TASK GOAL: Reproduce the whole listing below without its pictures, exactly as written.

SUPPLIED MATERIAL:

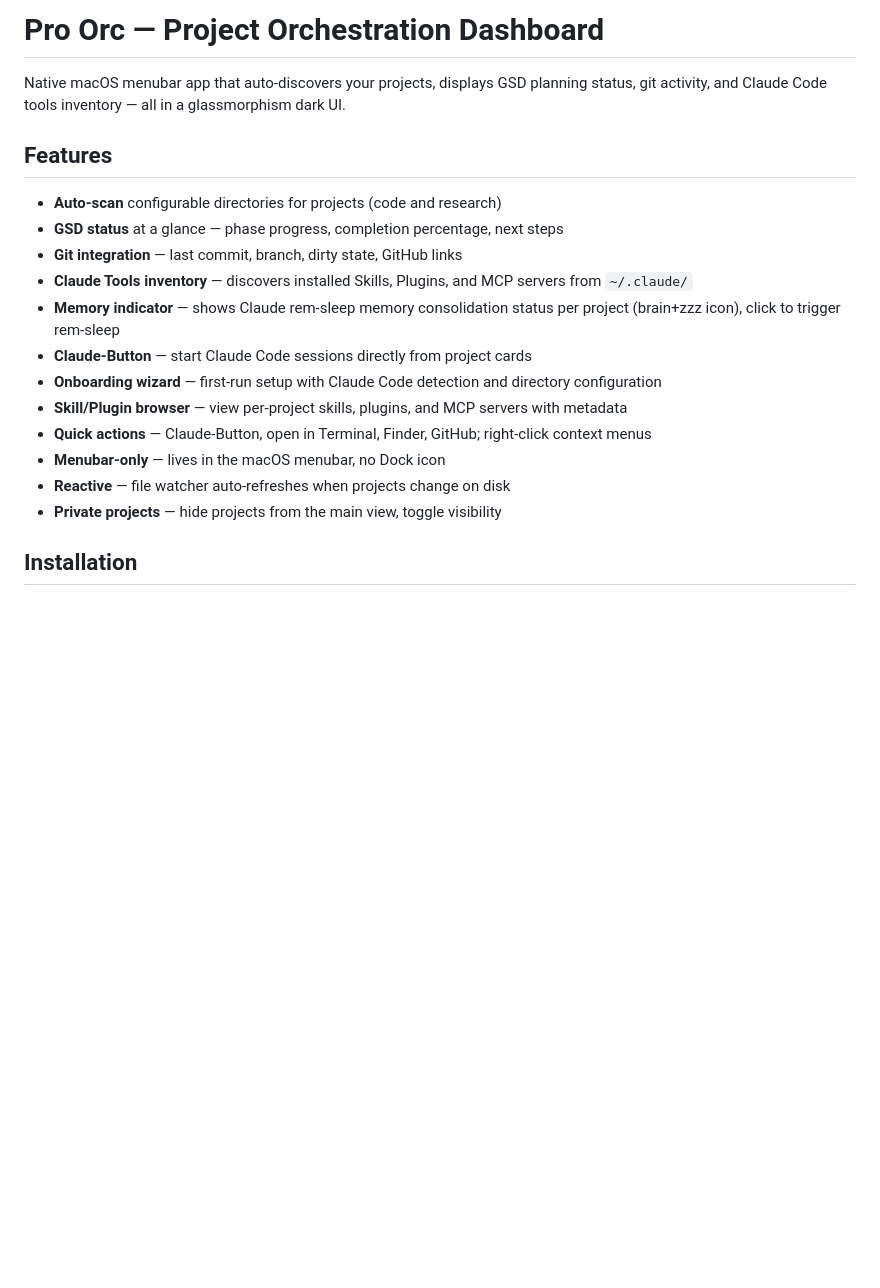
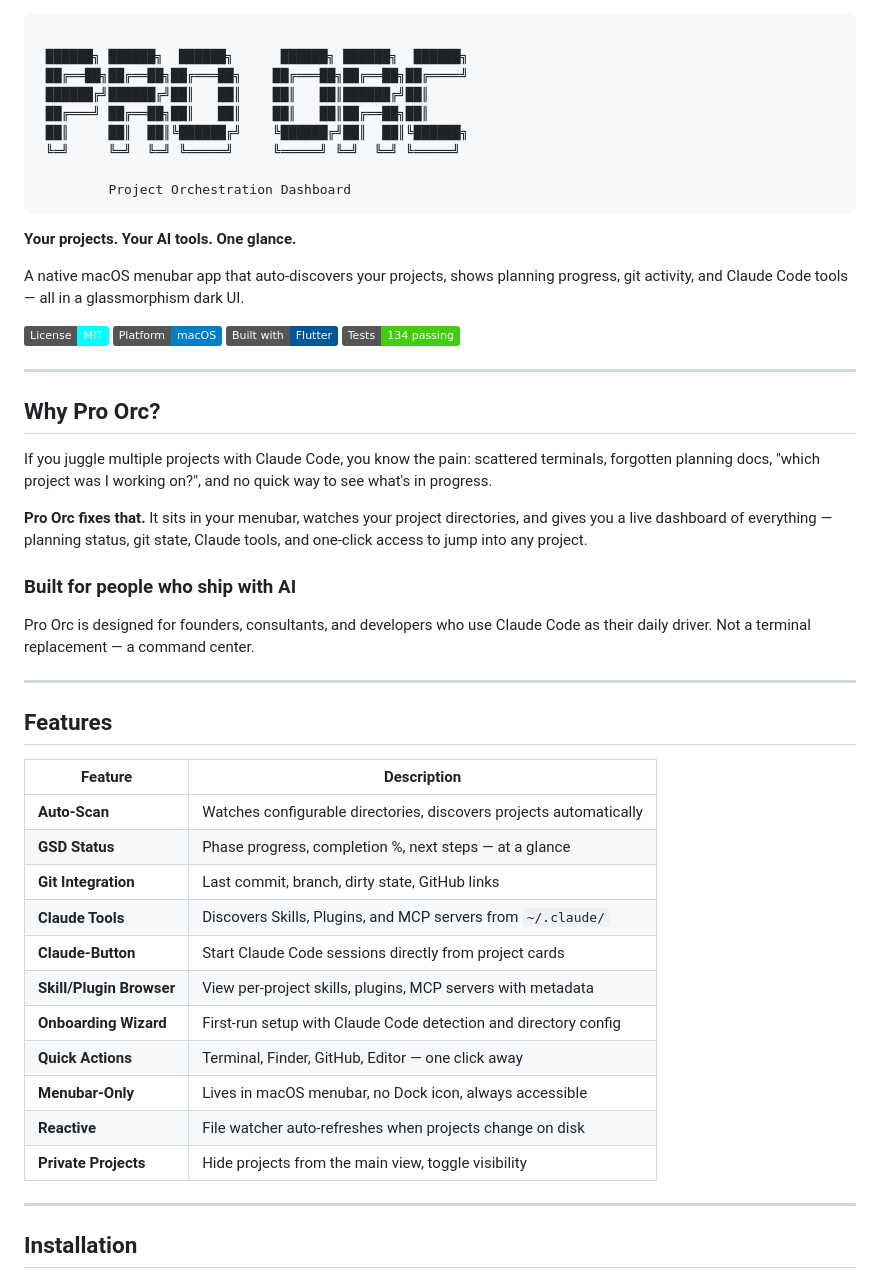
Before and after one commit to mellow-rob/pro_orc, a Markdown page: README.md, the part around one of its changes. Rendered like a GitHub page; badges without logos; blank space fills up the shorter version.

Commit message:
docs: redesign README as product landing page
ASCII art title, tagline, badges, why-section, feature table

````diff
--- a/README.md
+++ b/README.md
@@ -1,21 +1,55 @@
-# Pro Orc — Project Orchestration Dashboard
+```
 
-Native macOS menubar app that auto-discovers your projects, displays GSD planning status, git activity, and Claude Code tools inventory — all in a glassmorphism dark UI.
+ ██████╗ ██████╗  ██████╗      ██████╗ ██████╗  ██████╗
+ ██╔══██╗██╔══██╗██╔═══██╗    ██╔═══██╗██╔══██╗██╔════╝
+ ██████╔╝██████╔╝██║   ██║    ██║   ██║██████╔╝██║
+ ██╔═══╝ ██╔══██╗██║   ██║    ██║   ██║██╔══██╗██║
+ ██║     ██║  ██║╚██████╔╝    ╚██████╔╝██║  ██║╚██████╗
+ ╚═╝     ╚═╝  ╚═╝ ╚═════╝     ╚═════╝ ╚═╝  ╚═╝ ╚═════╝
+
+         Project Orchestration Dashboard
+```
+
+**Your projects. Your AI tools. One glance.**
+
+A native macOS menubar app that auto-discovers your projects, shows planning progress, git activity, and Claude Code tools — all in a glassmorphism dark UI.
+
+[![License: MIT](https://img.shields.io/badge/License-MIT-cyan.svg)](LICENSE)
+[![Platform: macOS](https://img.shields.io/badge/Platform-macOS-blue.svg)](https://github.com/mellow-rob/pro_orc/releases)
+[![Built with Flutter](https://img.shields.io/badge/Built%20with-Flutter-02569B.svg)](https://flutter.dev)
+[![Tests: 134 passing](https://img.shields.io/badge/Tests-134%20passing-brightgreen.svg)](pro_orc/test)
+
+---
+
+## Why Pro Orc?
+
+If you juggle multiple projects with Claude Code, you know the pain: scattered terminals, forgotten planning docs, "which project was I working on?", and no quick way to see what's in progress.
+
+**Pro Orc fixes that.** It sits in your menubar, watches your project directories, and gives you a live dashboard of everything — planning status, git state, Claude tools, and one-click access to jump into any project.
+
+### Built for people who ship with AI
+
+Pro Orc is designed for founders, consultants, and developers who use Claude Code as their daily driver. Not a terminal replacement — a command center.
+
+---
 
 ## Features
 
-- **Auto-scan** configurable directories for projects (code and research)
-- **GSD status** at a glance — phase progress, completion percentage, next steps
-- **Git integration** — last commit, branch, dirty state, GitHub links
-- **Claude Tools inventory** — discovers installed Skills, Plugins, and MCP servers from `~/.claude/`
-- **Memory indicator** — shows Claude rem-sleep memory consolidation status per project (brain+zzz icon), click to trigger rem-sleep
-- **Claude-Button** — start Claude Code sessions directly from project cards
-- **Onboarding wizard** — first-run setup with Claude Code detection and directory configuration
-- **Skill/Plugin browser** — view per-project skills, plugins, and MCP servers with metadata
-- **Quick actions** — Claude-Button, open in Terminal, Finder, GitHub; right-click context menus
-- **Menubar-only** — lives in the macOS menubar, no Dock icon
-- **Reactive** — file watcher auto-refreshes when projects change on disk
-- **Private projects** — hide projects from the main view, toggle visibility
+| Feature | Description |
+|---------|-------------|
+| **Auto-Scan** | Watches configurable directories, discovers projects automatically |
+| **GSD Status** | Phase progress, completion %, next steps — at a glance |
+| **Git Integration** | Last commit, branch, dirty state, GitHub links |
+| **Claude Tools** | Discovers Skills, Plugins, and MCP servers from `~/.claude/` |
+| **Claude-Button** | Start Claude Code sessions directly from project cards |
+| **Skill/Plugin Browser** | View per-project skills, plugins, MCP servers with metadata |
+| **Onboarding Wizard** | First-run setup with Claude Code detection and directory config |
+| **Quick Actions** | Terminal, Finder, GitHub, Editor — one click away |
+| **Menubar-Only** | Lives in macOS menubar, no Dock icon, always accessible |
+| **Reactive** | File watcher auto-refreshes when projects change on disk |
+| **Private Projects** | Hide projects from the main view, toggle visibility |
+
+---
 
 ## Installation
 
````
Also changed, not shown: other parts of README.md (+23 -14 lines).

ANSWER TO THE PROBLEM:
Before and after one commit to mellow-rob/pro_orc, a Markdown page: README.md, the part around one of its changes. Rendered like a GitHub page; badges without logos; blank space fills up the shorter version.

Commit message:
docs: redesign README as product landing page
ASCII art title, tagline, badges, why-section, feature table

````diff
--- a/README.md
+++ b/README.md
@@ -1,21 +1,55 @@
-# Pro Orc — Project Orchestration Dashboard
+```
 
-Native macOS menubar app that auto-discovers your projects, displays GSD planning status, git activity, and Claude Code tools inventory — all in a glassmorphism dark UI.
+ ██████╗ ██████╗  ██████╗      ██████╗ ██████╗  ██████╗
+ ██╔══██╗██╔══██╗██╔═══██╗    ██╔═══██╗██╔══██╗██╔════╝
+ ██████╔╝██████╔╝██║   ██║    ██║   ██║██████╔╝██║
+ ██╔═══╝ ██╔══██╗██║   ██║    ██║   ██║██╔══██╗██║
+ ██║     ██║  ██║╚██████╔╝    ╚██████╔╝██║  ██║╚██████╗
+ ╚═╝     ╚═╝  ╚═╝ ╚═════╝     ╚═════╝ ╚═╝  ╚═╝ ╚═════╝
+
+         Project Orchestration Dashboard
+```
+
+**Your projects. Your AI tools. One glance.**
+
+A native macOS menubar app that auto-discovers your projects, shows planning progress, git activity, and Claude Code tools — all in a glassmorphism dark UI.
+
+[![License: MIT](https://img.shields.io/badge/License-MIT-cyan.svg)](LICENSE)
+[![Platform: macOS](https://img.shields.io/badge/Platform-macOS-blue.svg)](https://github.com/mellow-rob/pro_orc/releases)
+[![Built with Flutter](https://img.shields.io/badge/Built%20with-Flutter-02569B.svg)](https://flutter.dev)
+[![Tests: 134 passing](https://img.shields.io/badge/Tests-134%20passing-brightgreen.svg)](pro_orc/test)
+
+---
+
+## Why Pro Orc?
+
+If you juggle multiple projects with Claude Code, you know the pain: scattered terminals, forgotten planning docs, "which project was I working on?", and no quick way to see what's in progress.
+
+**Pro Orc fixes that.** It sits in your menubar, watches your project directories, and gives you a live dashboard of everything — planning status, git state, Claude tools, and one-click access to jump into any project.
+
+### Built for people who ship with AI
+
+Pro Orc is designed for founders, consultants, and developers who use Claude Code as their daily driver. Not a terminal replacement — a command center.
+
+---
 
 ## Features
 
-- **Auto-scan** configurable directories for projects (code and research)
-- **GSD status** at a glance — phase progress, completion percentage, next steps
-- **Git integration** — last commit, branch, dirty state, GitHub links
-- **Claude Tools inventory** — discovers installed Skills, Plugins, and MCP servers from `~/.claude/`
-- **Memory indicator** — shows Claude rem-sleep memory consolidation status per project (brain+zzz icon), click to trigger rem-sleep
-- **Claude-Button** — start Claude Code sessions directly from project cards
-- **Onboarding wizard** — first-run setup with Claude Code detection and directory configuration
-- **Skill/Plugin browser** — view per-project skills, plugins, and MCP servers with metadata
-- **Quick actions** — Claude-Button, open in Terminal, Finder, GitHub; right-click context menus
-- **Menubar-only** — lives in the macOS menubar, no Dock icon
-- **Reactive** — file watcher auto-refreshes when projects change on disk
-- **Private projects** — hide projects from the main view, toggle visibility
+| Feature | Description |
+|---------|-------------|
+| **Auto-Scan** | Watches configurable directories, discovers projects automatically |
+| **GSD Status** | Phase progress, completion %, next steps — at a glance |
+| **Git Integration** | Last commit, branch, dirty state, GitHub links |
+| **Claude Tools** | Discovers Skills, Plugins, and MCP servers from `~/.claude/` |
+| **Claude-Button** | Start Claude Code sessions directly from project cards |
+| **Skill/Plugin Browser** | View per-project skills, plugins, MCP servers with metadata |
+| **Onboarding Wizard** | First-run setup with Claude Code detection and directory config |
+| **Quick Actions** | Terminal, Finder, GitHub, Editor — one click away |
+| **Menubar-Only** | Lives in macOS menubar, no Dock icon, always accessible |
+| **Reactive** | File watcher auto-refreshes when projects change on disk |
+| **Private Projects** | Hide projects from the main view, toggle visibility |
+
+---
 
 ## Installation
 
````
Also changed, not shown: other parts of README.md (+23 -14 lines).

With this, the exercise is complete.